But our communion, though composed in sentences, cannot be contained in sentences. Our communion, our fellowship, our common connection is life. Jesus said,

Truly, truly, I say to you, unless you eat the flesh of the Son of Man and drink his blood, you have no life in you. Whoever feeds on my flesh and drinks my blood has eternal life, and I will raise him up on the last day. As the living Father sent me, and I live because of the Father, so whoever feeds on me, he also will live because of me. (John 6:53–54, 57 ESV)

Certainly this is a hard saying and many do not want this type of communion. But as Peter acknowledged, there’s no one else to go to. Jesus alone has the words of eternal life because in Him is life. We eat and drink here together as an eternal society. We will have life and fellowship with Him and with each other forever.


Paul told the Corinthians that “as often as you eat this bread and drink the cup, you proclaim the Lord’s death until he comes” (1 Corinthians 11:26). How so?

Among other effects, the Lord’s table is evangelistic, not to those who eat and drink but through them. The bread and cup don’t save, but someone might be drawn to the gospel by watching others celebrate it.

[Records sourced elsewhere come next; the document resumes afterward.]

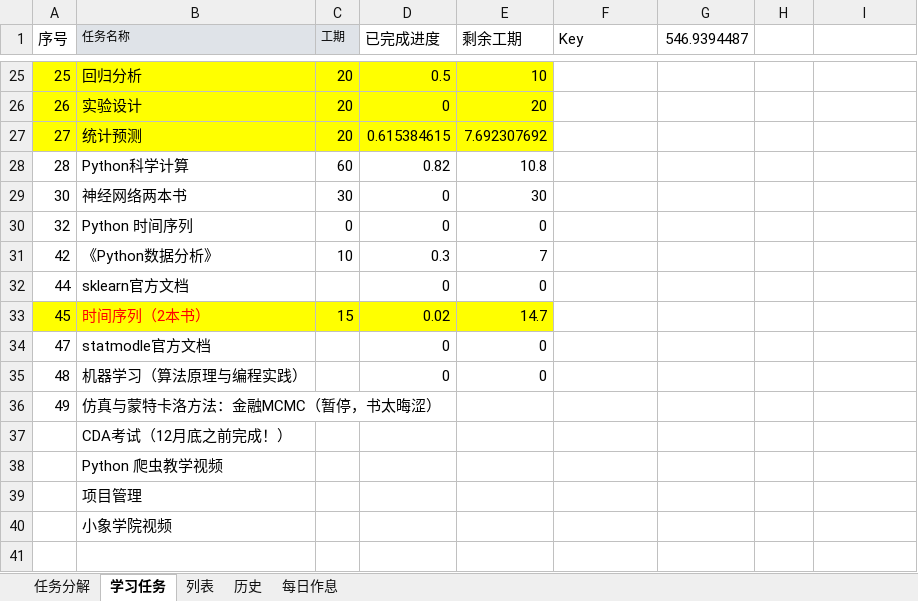
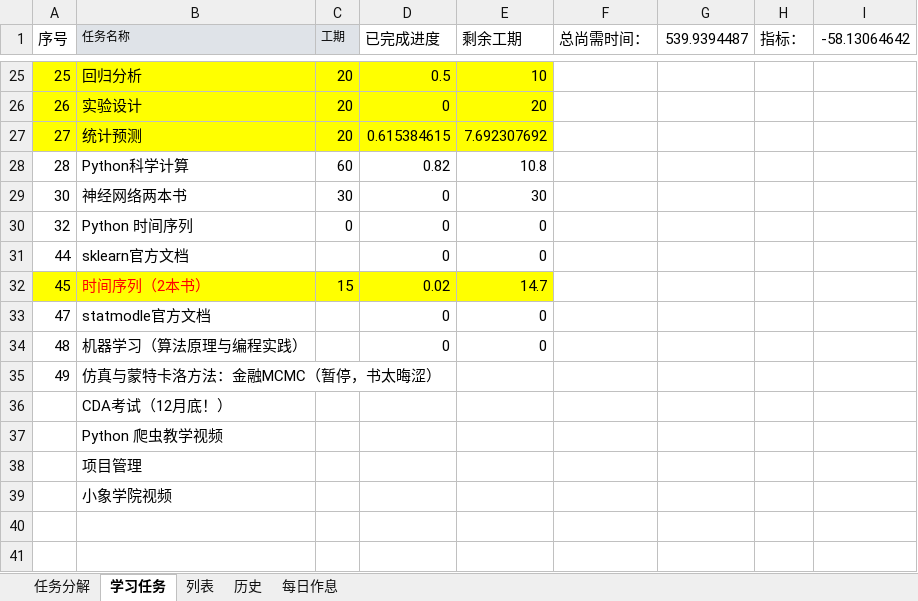
Before and after one commit to guofei9987/plans, an Excel workbook: 2017.xlsx, sheet 学习任务, drawn as a sheet; only a part is shown, gaps mark what is left out; the shorter side is filled out with more unchanged rows; values as stored, in another font and other column widths than the file's, no borders; charts and pictures not drawn; removed rows and columns are numbered as before the commit, all else as after; the diff names each change by its address in the sheet, - before the commit and + after, or states it on an @@ line.

Commit message:
AutoUpload

```diff
--- a/2017.xlsx (sheet 学习任务)
+++ b/2017.xlsx (sheet 学习任务)
-F1: Key
+F1: 总尚需时间：
-G1: 546.9394487
+G1: 539.9394487
-H1: (empty)
+H1: 指标：
-I1: (empty)
+I1: -58.13064642
-row 31: 42 | 《Python数据分析》 | 10 | 0.3 | 7
-B36 (任务名称): CDA考试（12月底之前完成！）
+B36 (任务名称): CDA考试（12月底！）
```
Also changed, not shown: sheet 历史, sheet 列表, formulas that keep their value, charts or pictures.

This meal that portrays us eating Christ’s body and drinking His blood makes absolutely no sense to the natural man. Without faith it’s disagreeable, disgusting, and detestable. What God would require mock cannibalism as worship? Well, our God does, the Father God who gave His only Son. The scandal of this table begs why the death? What could make that death a cause for feasting? Because the death came from love; the Son died because we deserved death. We believe this so much that we put our faith where our mouth is.

In addition, the world is represented around the table. If you’re an unbeliever, you might say, “I know that guy. How could that person be allowed to eat?” Or maybe, “How could those people possibly have anything to share, any reason for communion?” The answer is God’s love. Our eating is evangelistic because if it makes you ask why that person, it may also make you ask, “Why not me?” Our drinking is evangelistic because if it makes you ask what those people have in common, it may also make you ask, “How can I get in on that?”

If you don’t believe in Christ then don’t participate. You have no business celebrating another’s death when you have your own judgment coming. But if you don’t believe, you’re more than welcome to watch. There may be reason for you not to eat, but there is no reason for you not to believe.

For us who do believe, we ought to be making the world crazy with wonder about God’s love as we proclaim His death until He comes.


We celebrate God’s real love for us at the Lord’s table. The bread is real and the cup is real. For those who believe, the communion with God through Christ is real, the knitting together of the body is real, and the love of God is real. We don’t eat and drink for sake of vague nostalgia. We remember the historical sacrifice of the Lamb on the cross. The love we commemorate is not fuzzy feelings. It is love that endured a brutal and bloody bodily death.

God’s love is personal, corporeal, knowable. His love took on flesh, dwelt among us, walked in perfect obedience, and humbly died in place of others who deserved personal, corporeal, knowable wrath. His substitution on behalf of His people showed the greatness of His love, not only because laying down one’s life for another shows love (John 15:13), but also because no one greater could lay down His life.

Chew the bread; His body is that real. Drink the cup; His blood is that real. His body and blood, given in love, enable our real life in His love.